Posted by Jen A. Miller on April 1, 2020
The coronavirus pandemic is unlike anything most of us have ever experienced.
One of the many things changing: How we eat. A lot of us are either eating more than we usually do, or not at all.
“With most people, the first thing to go when we’re stressed is self-care,” said Jennifer Wegmann, lecturer in health and wellness studies at Binghamton University, and author of the audio series “Resilience: The New Science of Mastering Stress and Living Well.”
W hen Wegmann says self-care, she doesn’t mean things like massages and manicures, but the true basics: exercise, sleep and eating. “We let go of those things first because we think we need to be better for other people.”
Those affected by anxiety are the most likely to stop eating, said Debra Kissen, chief executive of Light on Anxiety CBT Treatment Center and member of the Anxiety and Depression Association of America. This goes back to our ancient ancestors. “When you’re about to be eaten by a lion, and you either need to fight or take flight, it’s not really efficient for your gut to be digesting food. It’s a waste of energy,” she said.

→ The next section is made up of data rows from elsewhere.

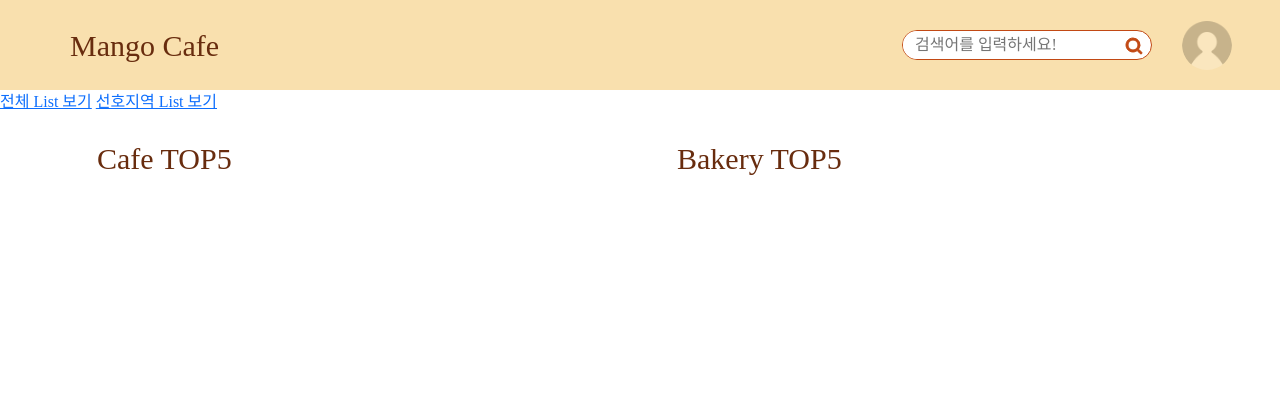
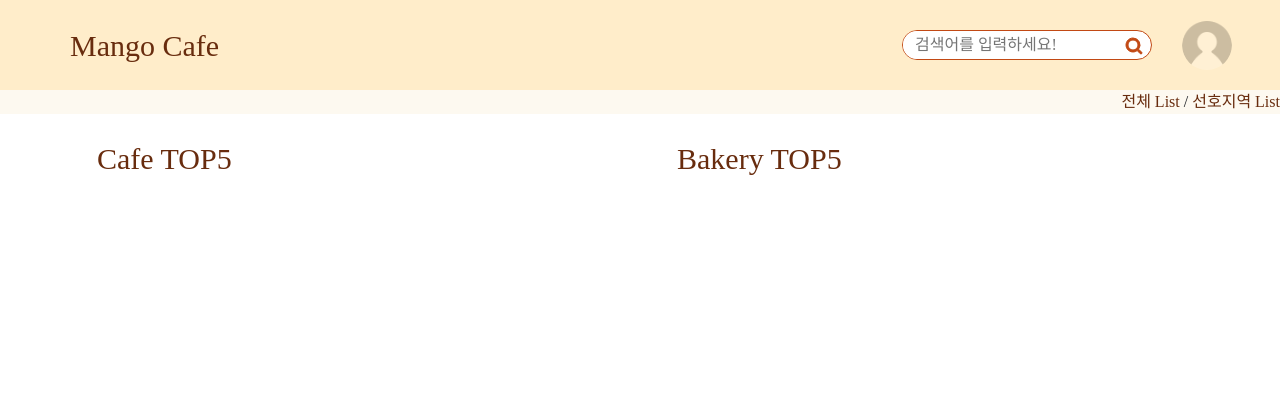
Before and after one commit to MangoCafePJT/Cafe-Bakery_Info, a Django app: page / in a window 1280 px wide. Shown: the top 420 px of the page. Run offline with Django 3.2, Linux system fonts and the light colour scheme; data that the repository does not hold is empty; some web fonts are replaced.

Commit message:
main templates

```diff
--- a/posts/templates/posts/create.html
+++ b/posts/templates/posts/create.html
@@ -11,7 +11,7 @@ Write
         {% csrf_token %}
         {{ post_form.as_p }}
         {{ image_form.as_p }}
-        <input class="posts--btn" type="submit">
+        <input class="posts--btn" type="submit" value="업로드">
       </form>
     </div>
   </div>
--- a/static/css/base.css
+++ b/static/css/base.css
@@ -51,7 +51,7 @@ nav {
   position: sticky;
   top: 0;
   height: 90px;
-  background-color: #F9E0AE;
+  background-color: #ffedca;
   display: grid;
   align-items: center;
   z-index: 999;
--- a/static/css/main.css
+++ b/static/css/main.css
@@ -26,6 +26,18 @@
     grid-template-columns: 50% 50%;
   }
 }
+
+.list--box {
+  width: 100%;
+  background-color: #faeed762;
+  text-align: end;
+}
+
+.list--box a {
+  text-decoration: none;
+  color: #682C0E;
+}
+
 
 .content--box {
   width: 550px;
--- a/templates/main.html
+++ b/templates/main.html
@@ -6,9 +6,11 @@
 {% endblock head %}
 
 {% block content %}
-
-<a href="{% url 'posts:index' %}">전체 List 보기</a>
-<a href="{% url 'posts:city' %}">선호지역 List 보기</a>
+<div class="list--box">
+  <a href="{% url 'posts:index' %}">전체 List </a>
+  <span>/</span>
+  <a href="{% url 'posts:city' %}">선호지역 List </a>
+</div>
 <div class="main--content">
   <div class="content--box">
     <div class="top--box"> Cafe TOP5</div>
```
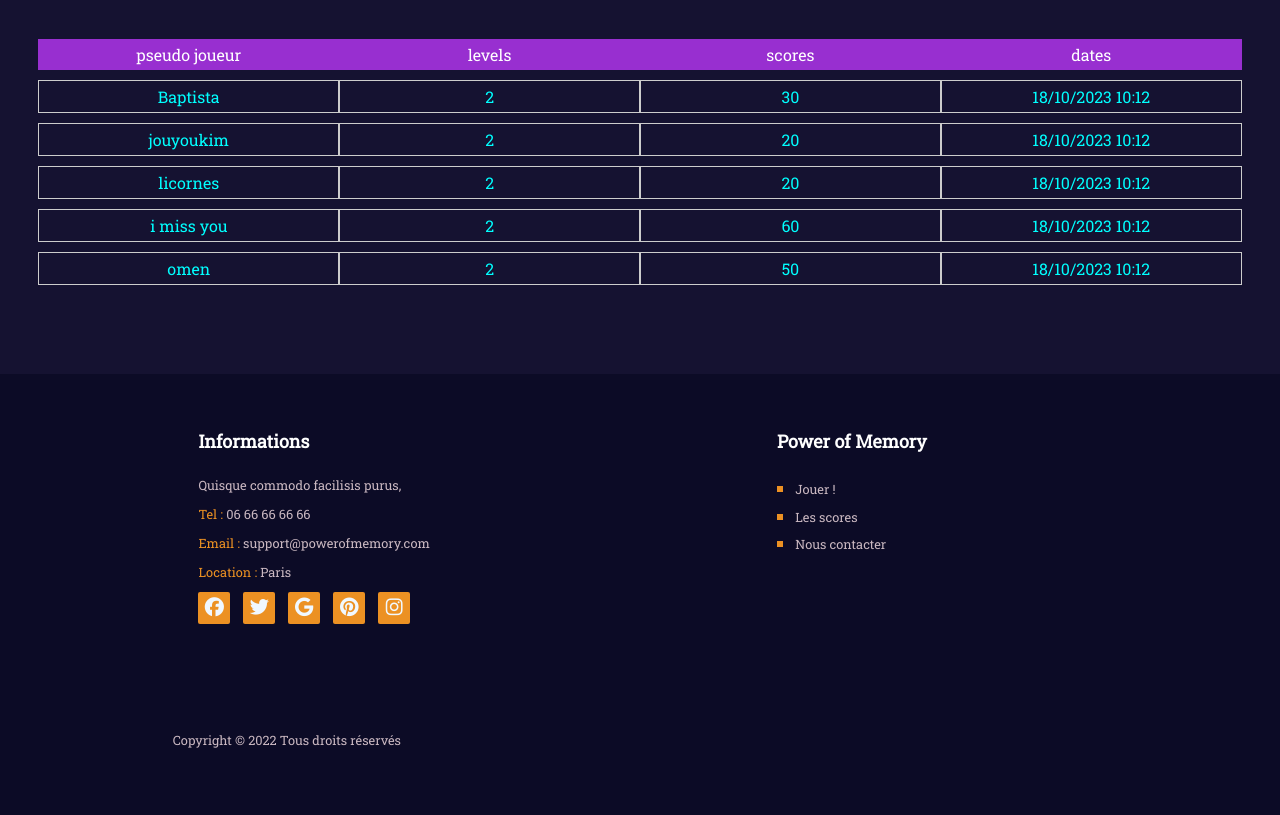
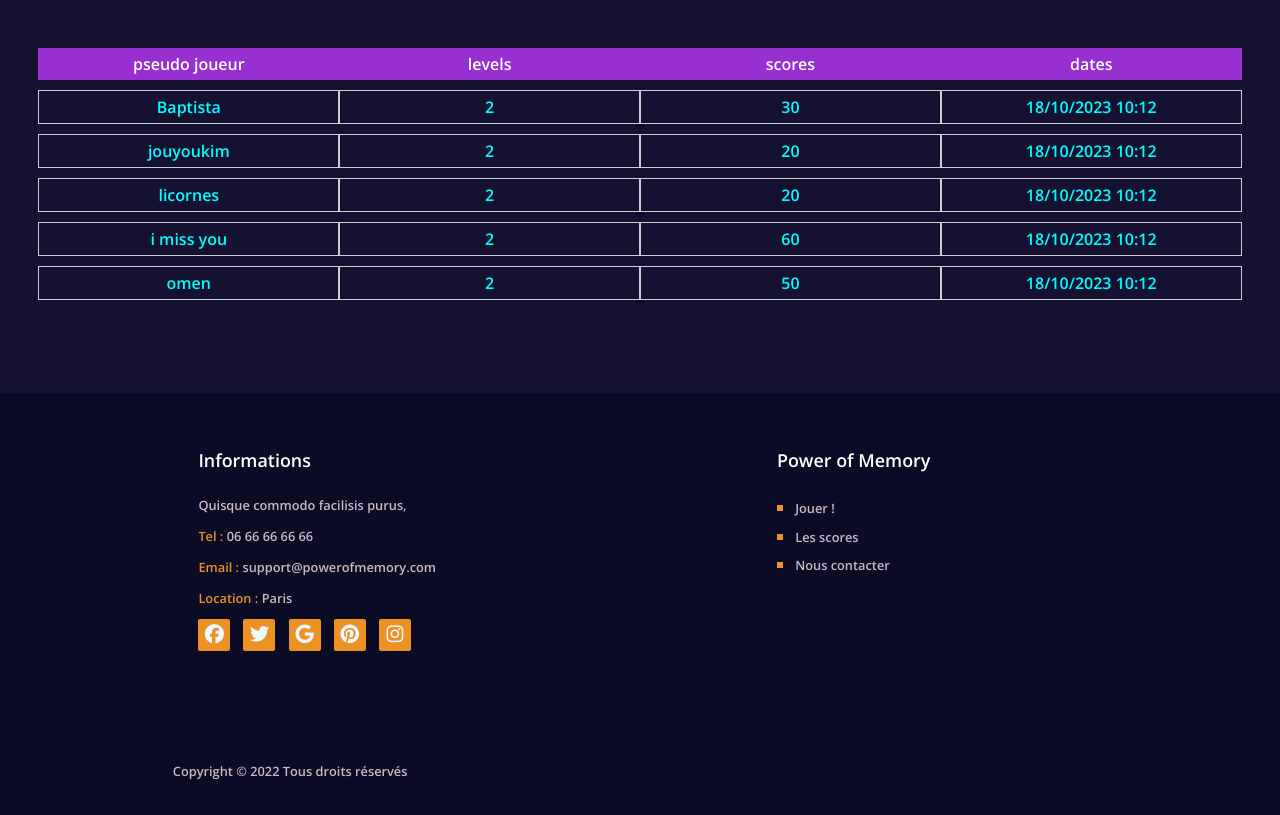
Before and after one commit to BaptisteCMY/memories, a PHP site: page /score.html in a window 1280 px wide. Shown: the part 416-1231 px from the top of the page. Before the commit the page ends 1164 px from the top, so only its background shows below. Run offline with PHP 8.4, Linux system fonts and the light colour scheme; some libraries are stand-ins or nearby versions.

Commit message:
maj score

```diff
--- a/assets/css/footer.css
+++ b/assets/css/footer.css
@@ -1,4 +1,9 @@
+@import url('https://fonts.googleapis.com/css2?family=Open+Sans:wght@600&display=swap');
 
+html,body{
+  font-family: 'Open Sans', sans-serif;
+    margin: 0;
+}
 
 
 
--- a/assets/css/header.css
+++ b/assets/css/header.css
@@ -1,10 +1,8 @@
-@import url('https://fonts.googleapis.com/css2?family=Roboto+Slab&display=swap');
+@import url('https://fonts.googleapis.com/css2?family=Open+Sans:wght@600&display=swap');
 
 html,body{
-    font-family: 'Roboto Slab', serif;
+  font-family: 'Open Sans', sans-serif;
     margin: 0;
-    padding-top: 0;
-
 }
 
 .header {
--- a/assets/css/main.css
+++ b/assets/css/main.css
@@ -1,8 +1,7 @@
 @import url('https://fonts.googleapis.com/css2?family=Open+Sans:wght@600&display=swap');
 
-
-body{
-    font-family: 'Open Sans', sans-serif;
+html,body{
+  font-family: 'Open Sans', sans-serif;
     margin: 0;
 }
 
--- a/assets/css/main_score.css
+++ b/assets/css/main_score.css
@@ -1,8 +1,8 @@
-@import url('https://fonts.googleapis.com/css2?family=Roboto+Slab&display=swap');
-body{
-    font-family: 'Roboto Slab', serif;
+@import url('https://fonts.googleapis.com/css2?family=Open+Sans:wght@600&display=swap');
+
+html,body{
+  font-family: 'Open Sans', sans-serif;
     margin: 0;
-
 }
 .input-container {
     position: relative;
--- a/assets/css/mainindex.css
+++ b/assets/css/mainindex.css
@@ -1,7 +1,8 @@
 @import url('https://fonts.googleapis.com/css2?family=Open+Sans:wght@600&display=swap');
 
-body{
-    font-family: 'Open Sans', sans-serif; ;
+html,body{
+  font-family: 'Open Sans', sans-serif;
+    margin: 0;
 }
 main{
     background-color: #151231;
```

This kind of reaction makes sense for an immediate threat, though it isn’t the best way to handle food in the long term. It’s “a prehistoric way of surviving that for a modern life crisis can be ineffective,” she said.
On the other hand, overeating can be the result of a gamut of things, from depression to simply having stocked up on your favorite sweet before self-isolating. For those who are now working from home, having unlimited access to the kitchen might mean more grazing.
Your body’s physical stress response could be playing a role too, said Mackenzie Kelly, clinical psychologist at Rush University Medical Center. When stressed, our bodies release the stress hormone cortisol, and make more insulin, “which impacts the metabolism of carbohydrates and fats, and when that’s activated, it can impact food selection,” she said.
The foods you are more likely to then crave are often carbohydrates or high in fat, which dampen the effects of increased cortisol and insulin, shutting off the stress response.